“My expectations are to compete. That’s the biggest thing. Just lead these young guys. Being a vet and playing in the Pac-12 already, you figure out ways to beat these teams. I want to become a better leader and just show everybody that we’re a school that maybe had a down year last year, but we can get back to competing for championships real quick.”

The Huskies have five scholarships available and are reportedly pursuing a handful of transfers with local ties, including Cincinnati freshman forward Tari Eason and West Virginia junior wing Emmitt Matthews Jr. Eason played at Garfield and Matthews starred at Tacoma’s Wilson High.

MarJon Beauchamp, a five-star recruit who played at Nathan Hale, Garfield and Rainier Beach before training to turn pro, is being linked to the Huskies.

“I’ve been recruiting my butt off recently,” Brown said chuckling. “There’s a couple dudes I’ve really been talking to. I can’t give any names right now, but hopefully we can get them to the UW.”

When asked about starting in a potential lineup that includes Beauchamp, Matthews, Bey and Eason with Roberts, Grant, Ariyibi and Cole Bajema as backups, Brown laughed again.
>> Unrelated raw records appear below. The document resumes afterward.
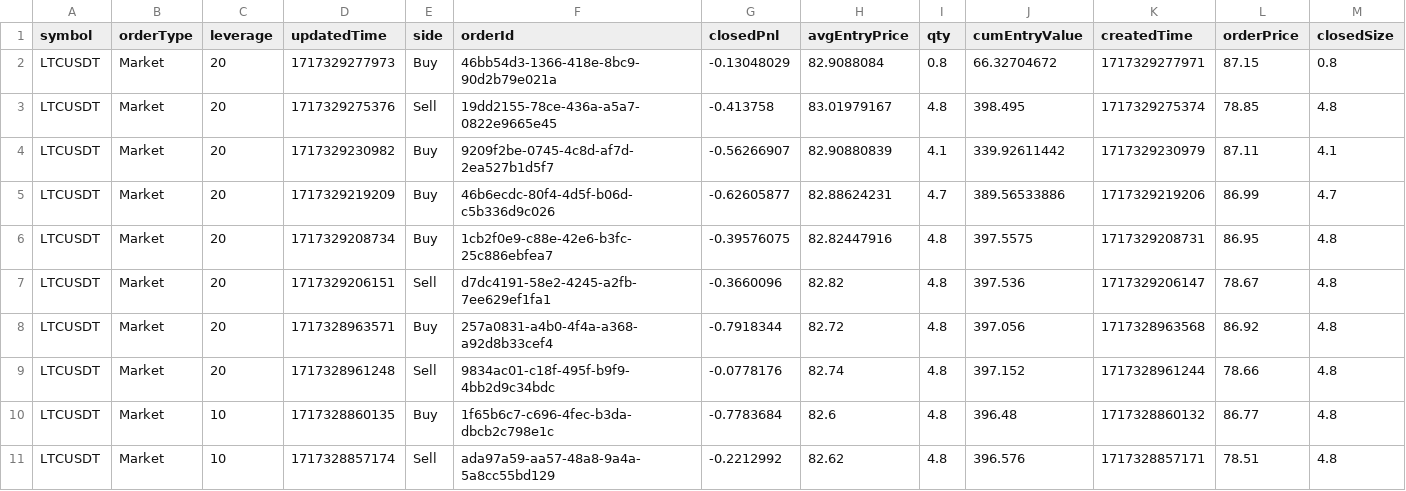
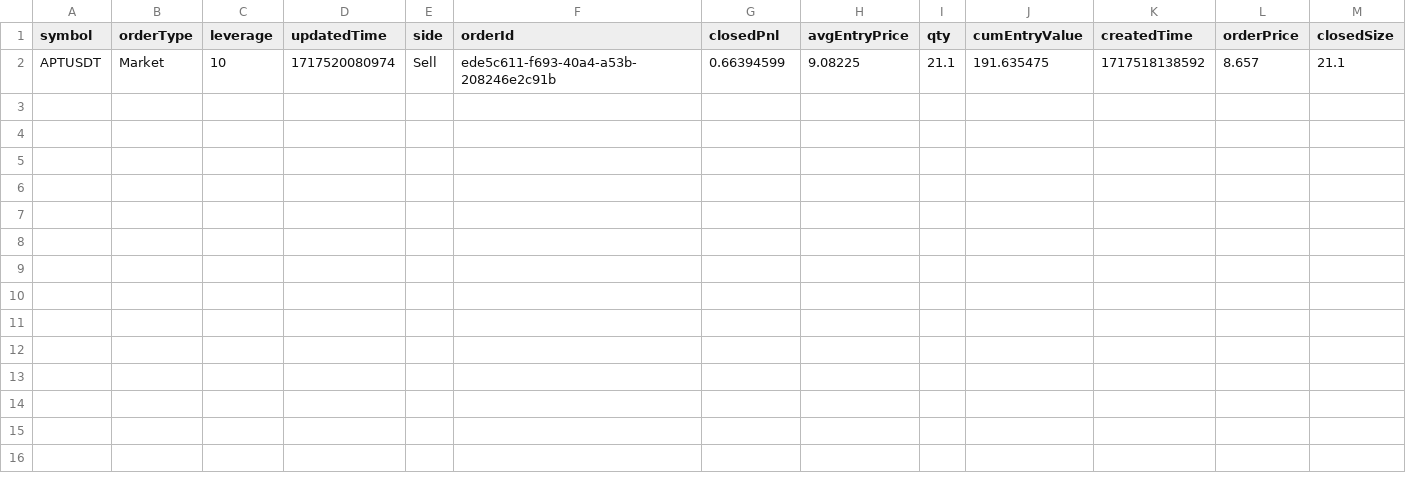
Before and after one commit to kopytovnn/traidingBybit, a CSV file: out.csv, drawn as a sheet; only a part is shown; removed rows and columns are numbered as before the commit, all else as after; rows hold the shown columns only; the diff names each change by its address in the sheet, - before the commit and + after, or states it on an @@ line.

```diff
--- a/out.csv
+++ b/out.csv
-row 2: LTCUSDT | Market | 20 | 1717329277973 | Buy | 46bb54d3-1366-418e-8bc9-90d2b79e021a | -0.13048029 | 82.9088084 | 0.8 | 66.32704672 | 1717329277971 | 87.15 | 0.8
-row 3: LTCUSDT | Market | 20 | 1717329275376 | Sell | 19dd2155-78ce-436a-a5a7-0822e9665e45 | -0.413758 | 83.01979167 | 4.8 | 398.495 | 1717329275374 | 78.85 | 4.8
-row 4: LTCUSDT | Market | 20 | 1717329230982 | Buy | 9209f2be-0745-4c8d-af7d-2ea527b1d5f7 | -0.56266907 | 82.90880839 | 4.1 | 339.92611442 | 1717329230979 | 87.11 | 4.1
-row 5: LTCUSDT | Market | 20 | 1717329219209 | Buy | 46b6ecdc-80f4-4d5f-b06d-c5b336d9c026 | -0.62605877 | 82.88624231 | 4.7 | 389.56533886 | 1717329219206 | 86.99 | 4.7
-row 6: LTCUSDT | Market | 20 | 1717329208734 | Buy | 1cb2f0e9-c88e-42e6-b3fc-25c886ebfea7 | -0.39576075 | 82.82447916 | 4.8 | 397.5575 | 1717329208731 | 86.95 | 4.8
-row 7: LTCUSDT | Market | 20 | 1717329206151 | Sell | d7dc4191-58e2-4245-a2fb-7ee629ef1fa1 | -0.3660096 | 82.82 | 4.8 | 397.536 | 1717329206147 | 78.67 | 4.8
-row 8: LTCUSDT | Market | 20 | 1717328963571 | Buy | 257a0831-a4b0-4f4a-a368-a92d8b33cef4 | -0.7918344 | 82.72 | 4.8 | 397.056 | 1717328963568 | 86.92 | 4.8
-row 9: LTCUSDT | Market | 20 | 1717328961248 | Sell | 9834ac01-c18f-495f-b9f9-4bb2d9c34bdc | -0.0778176 | 82.74 | 4.8 | 397.152 | 1717328961244 | 78.66 | 4.8
-row 10: LTCUSDT | Market | 10 | 1717328860135 | Buy | 1f65b6c7-c696-4fec-b3da-dbcb2c798e1c | -0.7783684 | 82.6 | 4.8 | 396.48 | 1717328860132 | 86.77 | 4.8
-row 11: LTCUSDT | Market | 10 | 1717328857174 | Sell | ada97a59-aa57-48a8-9a4a-5a8cc55bd129 | -0.2212992 | 82.62 | 4.8 | 396.576 | 1717328857171 | 78.51 | 4.8
+row 2: APTUSDT | Market | 10 | 1717520080974 | Sell | ede5c611-f693-40a4-a53b-208246e2c91b | 0.66394599 | 9.08225 | 21.1 | 191.635475 | 1717518138592 | 8.657 | 21.1
```
Also changed, not shown: 1 other file.
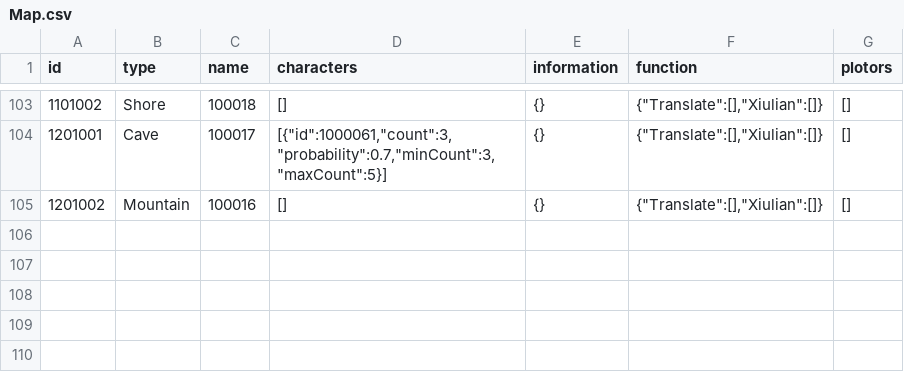
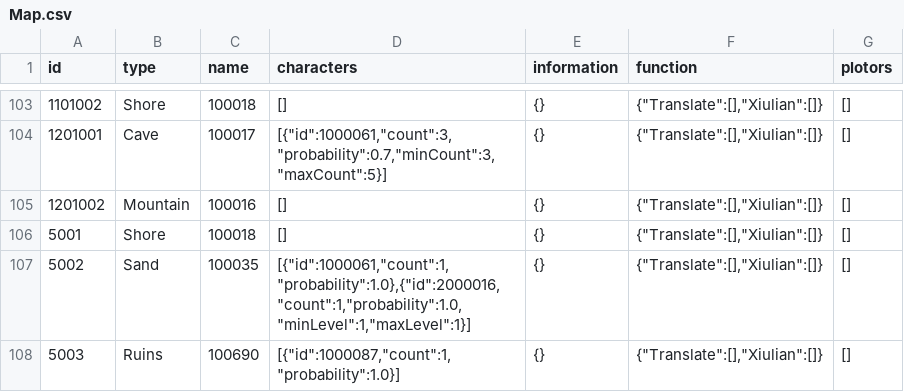
Before and after one commit to zlex001/LOA-Server, a CSV file: Library/Config/Map.csv, drawn as a sheet; only a part is shown, gaps mark what is left out.

```diff
--- a/Library/Config/Map.csv
+++ b/Library/Config/Map.csv
@@ -105 +105,4 @@
 1201002,Mountain,100016,[],{},"{""Translate"":[],""Xiulian"":[]}",[]
+5001,Shore,100018,[],{},"{""Translate"":[],""Xiulian"":[]}",[]
+5002,Sand,100035,"[{""id"":1000061,""count"":1,""probability"":1.0},{""id"":2000016,""count"":1,""probability"":1.0,""minLevel"":1,""maxLevel"":1}]",{},"{""Translate"":[],""Xiulian"":[]}",[]
+5003,Ruins,100690,"[{""id"":1000087,""count"":1,""probability"":1.0}]",{},"{""Translate"":[],""Xiulian"":[]}",[]
```
Also changed, not shown: Library/Config/Item.csv, Library/Config/Multilingual.csv, 4 other files.
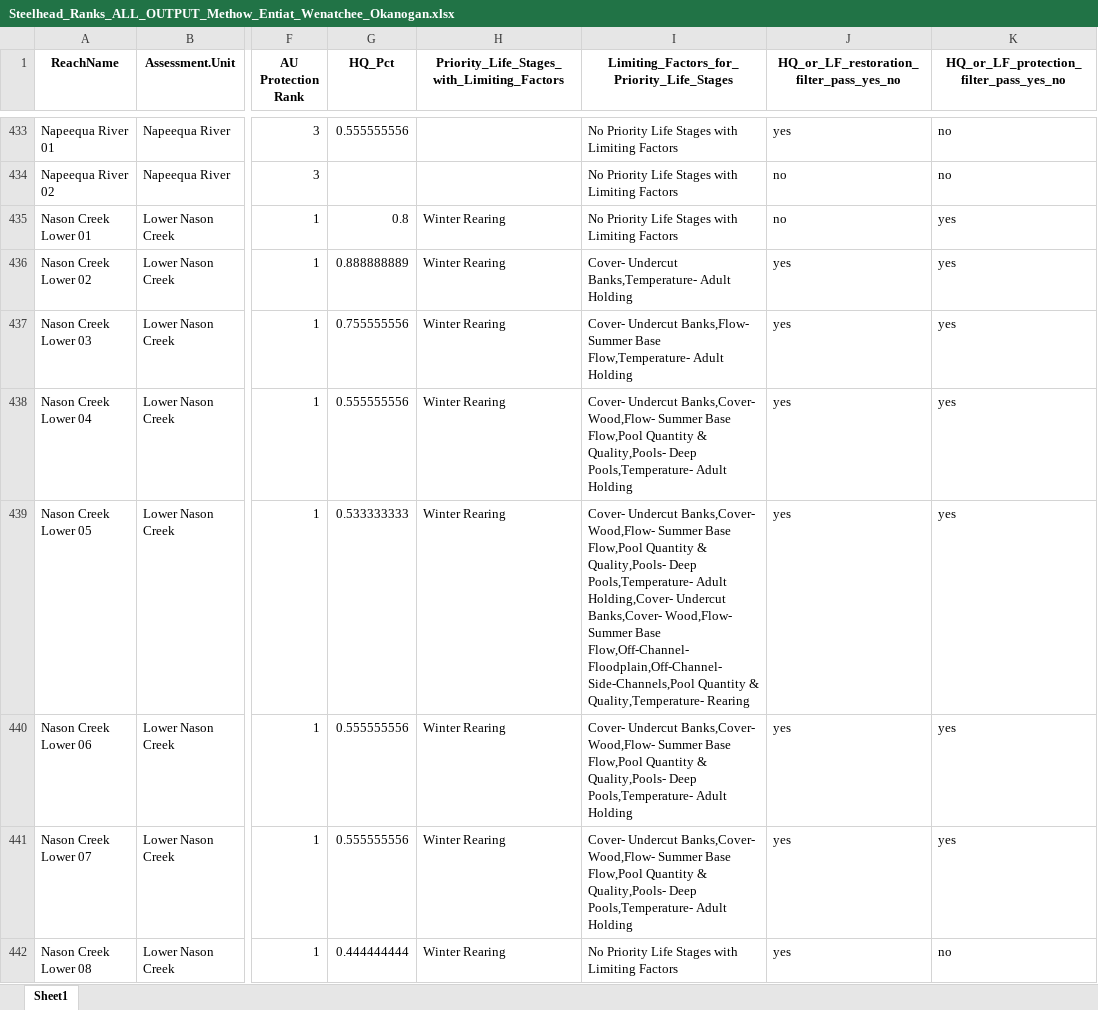
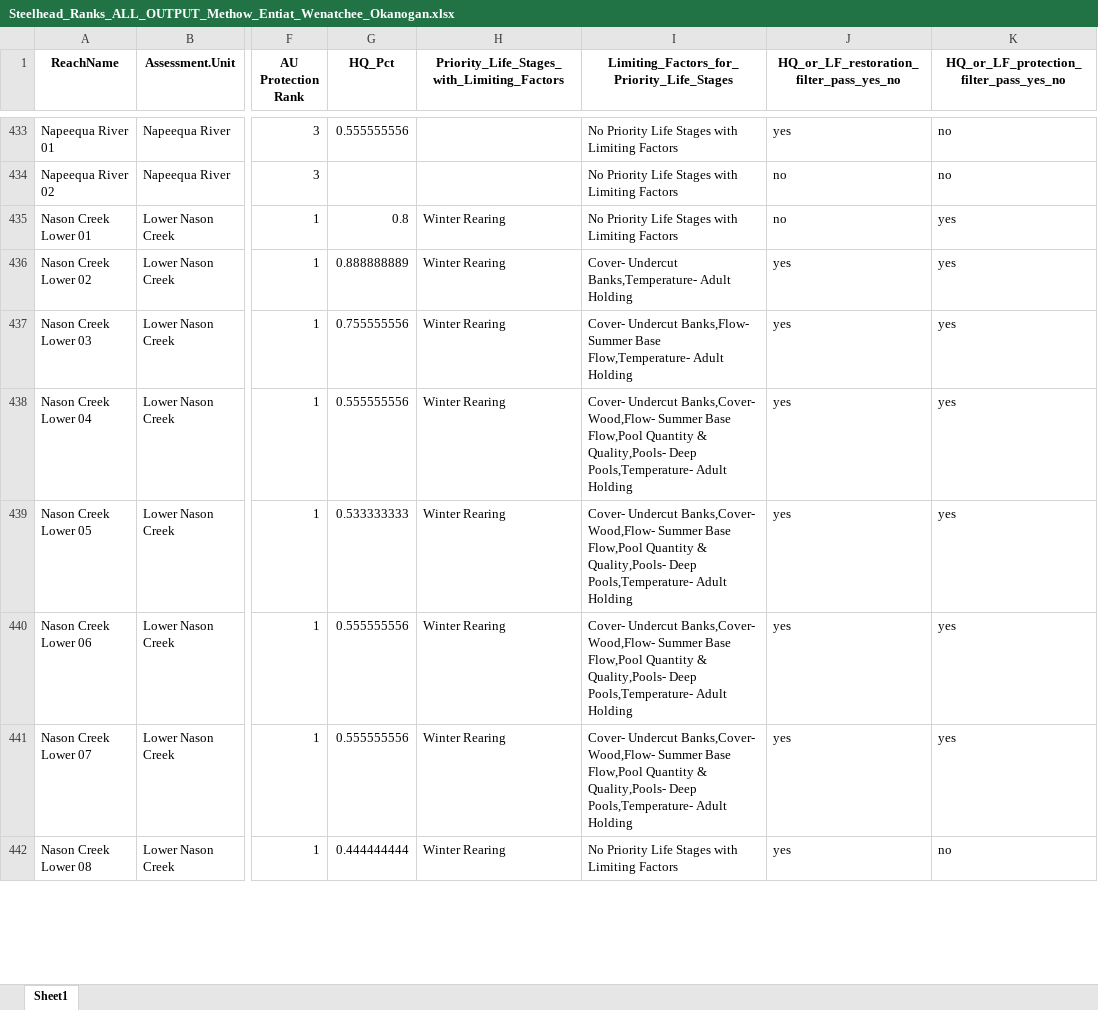
Before and after one commit to Upper-Columbia-Salmon-Recovery-Board/Prioritization_Step2_Data_R_Project, an Excel workbook: Output/Steelhead_Ranks_ALL_OUTPUT_Methow_Entiat_Wenatchee_Okanogan.xlsx, sheet Sheet1, drawn as a sheet; only a part is shown, gaps mark what is left out; values as stored, in another font and other column widths than the file's, no borders; the diff covers the shown part only; the diff names each change by its address in the sheet, - before the commit and + after, or states it on an @@ line.

```diff
--- a/Output/Steelhead_Ranks_ALL_OUTPUT_Methow_Entiat_Wenatchee_Okanogan.xlsx (sheet Sheet1)
+++ b/Output/Steelhead_Ranks_ALL_OUTPUT_Methow_Entiat_Wenatchee_Okanogan.xlsx (sheet Sheet1)
-I439: …Pools,Temperature- Adult Holding,Cover- Undercut Banks,Cover- Wood,Flow- Summer Base Flow,Off-Channel- Floodplain,Off-Channel- Side-Channels,Pool Quantity & Quality,Temperature- Rearing
+I439: …Pools,Temperature- Adult Holding
```
Also changed, not shown: 15 edited cells elsewhere in this sheet, Output/Bull_Trout_Habitat_Quality_PROTECTION_Methow_Entiat_Wenatchee_OKanogan.xlsx, Output/Bull_Trout_Habitat_Quality_RESTORATION_Methow_Entiat_Wenatchee_OKanogan.xlsx, 12 other files.
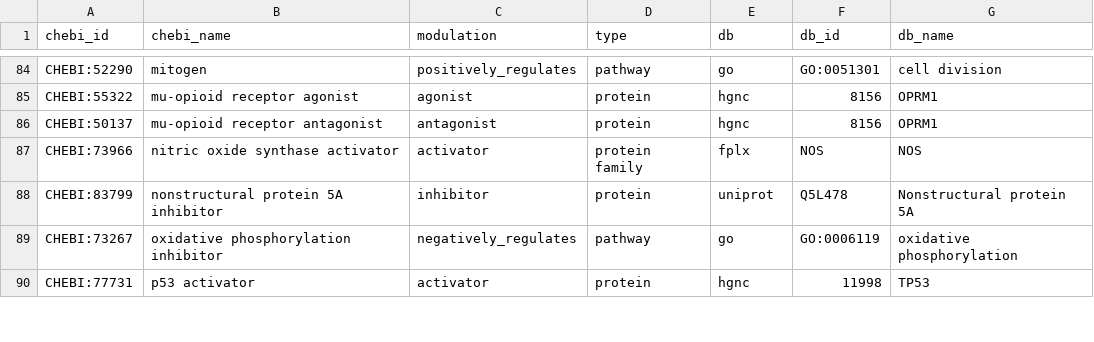
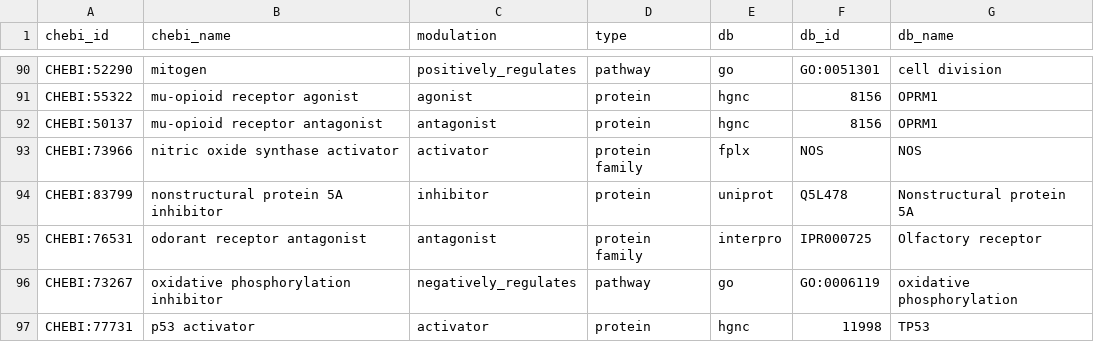
Before and after one commit to chemical-roles/chemical-roles, a TSV file: resources/xrefs.tsv, drawn as a sheet; only a part is shown, gaps mark what is left out; the diff covers the shown part only; the diff names each change by its address in the sheet, - before the commit and + after, or states it on an @@ line.

```diff
--- a/resources/xrefs.tsv
+++ b/resources/xrefs.tsv
+row 95: CHEBI:76531 | odorant receptor antagonist | antagonist | protein family | interpro | IPR000725 | Olfactory receptor
```
Also changed, not shown: 8 added rows elsewhere in this file, export/relations_summary.tsv, 2 other files.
“If we can keep what we have right now and add a little more Seattle to it, then that would be great,” he said. “But seriously, I’ve got a lot of trust in the coaches that they’ll bring in who we need.”